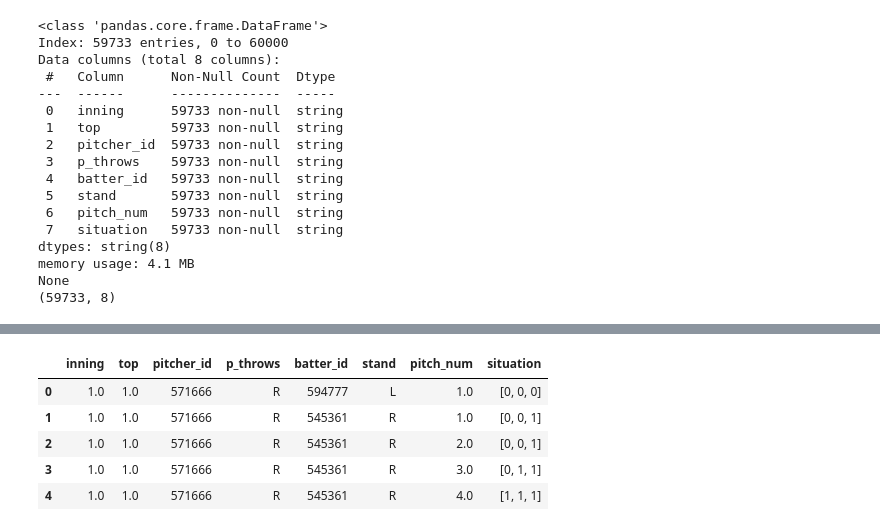
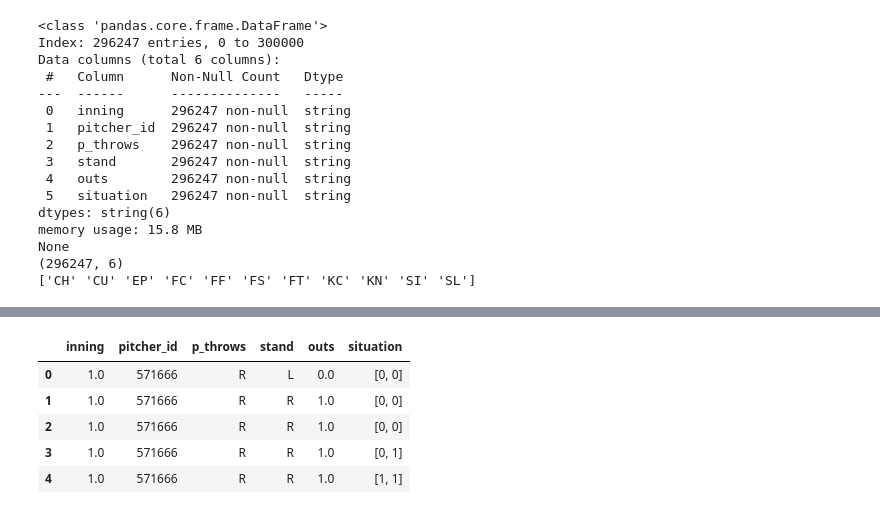
Before and after one commit to linde/pitch-prediction-playground, a Jupyter notebook: pitch-guesser.ipynb, the cells around one changed output, grey strips where cells are left out. Cells and saved outputs as stored; diff of their text form; code cells hidden in the pictures.

```diff
--- a/pitch-guesser.ipynb
+++ b/pitch-guesser.ipynb
@@ -74,20 +74,20 @@ df = pd.merge(pitches, atbats, how='inner', on='ab_id')
 
 df = df[[
     # situation stuff
-    "ab_id", "inning", "top",
+    "ab_id", "inning", # "top",
 
     # would get baserunner stuff but these were all zero.
     #"on_1b", "on_2b", "on_3b",
 
     # matchup
-    "pitcher_id", "p_throws", "batter_id", "stand",
+    "pitcher_id", "p_throws", "stand", # "batter_id",
 
     # TODO add catcher, team
     # TODO need to add running total of pitches for the current pitcher, and maybe strike percentage
     # TODO add the previous n pitches before and their code outcome
 
     # specific pitch state, this becomes situation and is then dropped
-    "pitch_num", "b_count", "s_count", "outs",
+    "b_count", "s_count", "outs", # "pitch_num",
 
     # this is the label we're trying to predict
     # TODO also make the label have the location, not just FF (but also high inside)
@@ -104,28 +104,29 @@ TYPE_DICT = {
     'stand': 'string',
 
     # small card numeric features and player ids: treat as strings to avoid norming with mean
-    'top': 'string',
+    # 'top': 'string',
     'inning': 'string',
-    'pitch_num': 'string',
+    'outs': 'string',
+    # 'pitch_num': 'string',
     'pitcher_id': 'string',
-    'batter_id': 'string',
+    # 'batter_id': 'string',
 }
 df = df.astype(TYPE_DICT)
 
 
 # add the pitch count sitaution, concat as an int8 array to loose the decimals,
 # and then convert to a string so we can one_shot encode it too.
-df["situation"] = df[["b_count", "s_count", "outs"]].astype("int8").to_numpy().tolist()
+df["situation"] = df[["b_count", "s_count"]].astype("int8").to_numpy().tolist()
 df['situation'] = df['situation'].astype("string")
 
 
 # finally, remove pitch_type and ab_id and stuff already in "situation"
 # because we dont need them at this point
-df = df.drop(['ab_id', 'b_count', 's_count', "outs"], axis=1)
+df = df.drop(['ab_id', 'b_count', 's_count',], axis=1)
 
 
 # TODO remove this truncation when solid
-df = df.truncate(after=60*1000)
+df = df.truncate(after=300*1000)
 
 # ok, ready to split into features and labels. pitch_features is a copy
 # of the df source, but we drop the label feature.
@@ -140,22 +141,22 @@ pitch_labels = pitch_type_lookup(df.pitch_type)
 print(pitch_features.info())
 print(pitch_features.shape)
 
+print(all_pitch_types)
 pitch_features.head()
 # %% [output]
 <class 'pandas.core.frame.DataFrame'>
-Index: 59733 entries, 0 to 60000
-Data columns (total 8 columns):
- #   Column      Non-Null Count  Dtype
----  ------      --------------  -----
- 0   inning      59733 non-null  string
- 1   top         59733 non-null  string
- 2   pitcher_id  59733 non-null  string
- 3   p_throws    59733 non-null  string
- 4   batter_id   59733 non-null  string
- 5   stand       59733 non-null  string
- 6   pitch_num   59733 non-null  string
- 7   situation   59733 non-null  string
-dtypes: string(8)
-memory usage: 4.1 MB
+Index: 296247 entries, 0 to 300000
+Data columns (total 6 columns):
+ #   Column      Non-Null Count   Dtype
+---  ------      --------------   -----
+ 0   inning      296247 non-null  string
+ 1   pitcher_id  296247 non-null  string
+ 2   p_throws    296247 non-null  string
+ 3   stand       296247 non-null  string
+ 4   outs        296247 non-null  string
+ 5   situation   296247 non-null  string
+dtypes: string(6)
+memory usage: 15.8 MB
 None
-(59733, 8)
+(296247, 6)
+['CH' 'CU' 'EP' 'FC' 'FF' 'FS' 'FT' 'KC' 'KN' 'SI' 'SL']
@@ -163,9 +163,9 @@ None
-|  | inning | top | pitcher_id | p_throws | batter_id | stand | pitch_num | situation |
-| 0 | 1.0 | 1.0 | 571666 | R | 594777 | L | 1.0 | [0, 0, 0] |
-| 1 | 1.0 | 1.0 | 571666 | R | 545361 | R | 1.0 | [0, 0, 1] |
-| 2 | 1.0 | 1.0 | 571666 | R | 545361 | R | 2.0 | [0, 0, 1] |
-| 3 | 1.0 | 1.0 | 571666 | R | 545361 | R | 3.0 | [0, 1, 1] |
-| 4 | 1.0 | 1.0 | 571666 | R | 545361 | R | 4.0 | [1, 1, 1] |
+|  | inning | pitcher_id | p_throws | stand | outs | situation |
+| 0 | 1.0 | 571666 | R | L | 0.0 | [0, 0] |
+| 1 | 1.0 | 571666 | R | R | 1.0 | [0, 0] |
+| 2 | 1.0 | 571666 | R | R | 1.0 | [0, 0] |
+| 3 | 1.0 | 571666 | R | R | 1.0 | [0, 1] |
+| 4 | 1.0 | 571666 | R | R | 1.0 | [1, 1] |
 # %%
 ## TODO refactor this into a library, it is also in titanic.ipynb
 
```
Also changed, not shown: parts of 5 cells of this notebook.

_ _ _ _ _

● Try it:
Would you return the data above exactly as written, minus the images?

● Exercise answer:
Before and after one commit to linde/pitch-prediction-playground, a Jupyter notebook: pitch-guesser.ipynb, the cells around one changed output, grey strips where cells are left out. Cells and saved outputs as stored; diff of their text form; code cells hidden in the pictures.

```diff
--- a/pitch-guesser.ipynb
+++ b/pitch-guesser.ipynb
@@ -74,20 +74,20 @@ df = pd.merge(pitches, atbats, how='inner', on='ab_id')
 
 df = df[[
     # situation stuff
-    "ab_id", "inning", "top",
+    "ab_id", "inning", # "top",
 
     # would get baserunner stuff but these were all zero.
     #"on_1b", "on_2b", "on_3b",
 
     # matchup
-    "pitcher_id", "p_throws", "batter_id", "stand",
+    "pitcher_id", "p_throws", "stand", # "batter_id",
 
     # TODO add catcher, team
     # TODO need to add running total of pitches for the current pitcher, and maybe strike percentage
     # TODO add the previous n pitches before and their code outcome
 
     # specific pitch state, this becomes situation and is then dropped
-    "pitch_num", "b_count", "s_count", "outs",
+    "b_count", "s_count", "outs", # "pitch_num",
 
     # this is the label we're trying to predict
     # TODO also make the label have the location, not just FF (but also high inside)
@@ -104,28 +104,29 @@ TYPE_DICT = {
     'stand': 'string',
 
     # small card numeric features and player ids: treat as strings to avoid norming with mean
-    'top': 'string',
+    # 'top': 'string',
     'inning': 'string',
-    'pitch_num': 'string',
+    'outs': 'string',
+    # 'pitch_num': 'string',
     'pitcher_id': 'string',
-    'batter_id': 'string',
+    # 'batter_id': 'string',
 }
 df = df.astype(TYPE_DICT)
 
 
 # add the pitch count sitaution, concat as an int8 array to loose the decimals,
 # and then convert to a string so we can one_shot encode it too.
-df["situation"] = df[["b_count", "s_count", "outs"]].astype("int8").to_numpy().tolist()
+df["situation"] = df[["b_count", "s_count"]].astype("int8").to_numpy().tolist()
 df['situation'] = df['situation'].astype("string")
 
 
 # finally, remove pitch_type and ab_id and stuff already in "situation"
 # because we dont need them at this point
-df = df.drop(['ab_id', 'b_count', 's_count', "outs"], axis=1)
+df = df.drop(['ab_id', 'b_count', 's_count',], axis=1)
 
 
 # TODO remove this truncation when solid
-df = df.truncate(after=60*1000)
+df = df.truncate(after=300*1000)
 
 # ok, ready to split into features and labels. pitch_features is a copy
 # of the df source, but we drop the label feature.
@@ -140,22 +141,22 @@ pitch_labels = pitch_type_lookup(df.pitch_type)
 print(pitch_features.info())
 print(pitch_features.shape)
 
+print(all_pitch_types)
 pitch_features.head()
 # %% [output]
 <class 'pandas.core.frame.DataFrame'>
-Index: 59733 entries, 0 to 60000
-Data columns (total 8 columns):
- #   Column      Non-Null Count  Dtype
----  ------      --------------  -----
- 0   inning      59733 non-null  string
- 1   top         59733 non-null  string
- 2   pitcher_id  59733 non-null  string
- 3   p_throws    59733 non-null  string
- 4   batter_id   59733 non-null  string
- 5   stand       59733 non-null  string
- 6   pitch_num   59733 non-null  string
- 7   situation   59733 non-null  string
-dtypes: string(8)
-memory usage: 4.1 MB
+Index: 296247 entries, 0 to 300000
+Data columns (total 6 columns):
+ #   Column      Non-Null Count   Dtype
+---  ------      --------------   -----
+ 0   inning      296247 non-null  string
+ 1   pitcher_id  296247 non-null  string
+ 2   p_throws    296247 non-null  string
+ 3   stand       296247 non-null  string
+ 4   outs        296247 non-null  string
+ 5   situation   296247 non-null  string
+dtypes: string(6)
+memory usage: 15.8 MB
 None
-(59733, 8)
+(296247, 6)
+['CH' 'CU' 'EP' 'FC' 'FF' 'FS' 'FT' 'KC' 'KN' 'SI' 'SL']
@@ -163,9 +163,9 @@ None
-|  | inning | top | pitcher_id | p_throws | batter_id | stand | pitch_num | situation |
-| 0 | 1.0 | 1.0 | 571666 | R | 594777 | L | 1.0 | [0, 0, 0] |
-| 1 | 1.0 | 1.0 | 571666 | R | 545361 | R | 1.0 | [0, 0, 1] |
-| 2 | 1.0 | 1.0 | 571666 | R | 545361 | R | 2.0 | [0, 0, 1] |
-| 3 | 1.0 | 1.0 | 571666 | R | 545361 | R | 3.0 | [0, 1, 1] |
-| 4 | 1.0 | 1.0 | 571666 | R | 545361 | R | 4.0 | [1, 1, 1] |
+|  | inning | pitcher_id | p_throws | stand | outs | situation |
+| 0 | 1.0 | 571666 | R | L | 0.0 | [0, 0] |
+| 1 | 1.0 | 571666 | R | R | 1.0 | [0, 0] |
+| 2 | 1.0 | 571666 | R | R | 1.0 | [0, 0] |
+| 3 | 1.0 | 571666 | R | R | 1.0 | [0, 1] |
+| 4 | 1.0 | 571666 | R | R | 1.0 | [1, 1] |
 # %%
 ## TODO refactor this into a library, it is also in titanic.ipynb
 
```
Also changed, not shown: parts of 5 cells of this notebook.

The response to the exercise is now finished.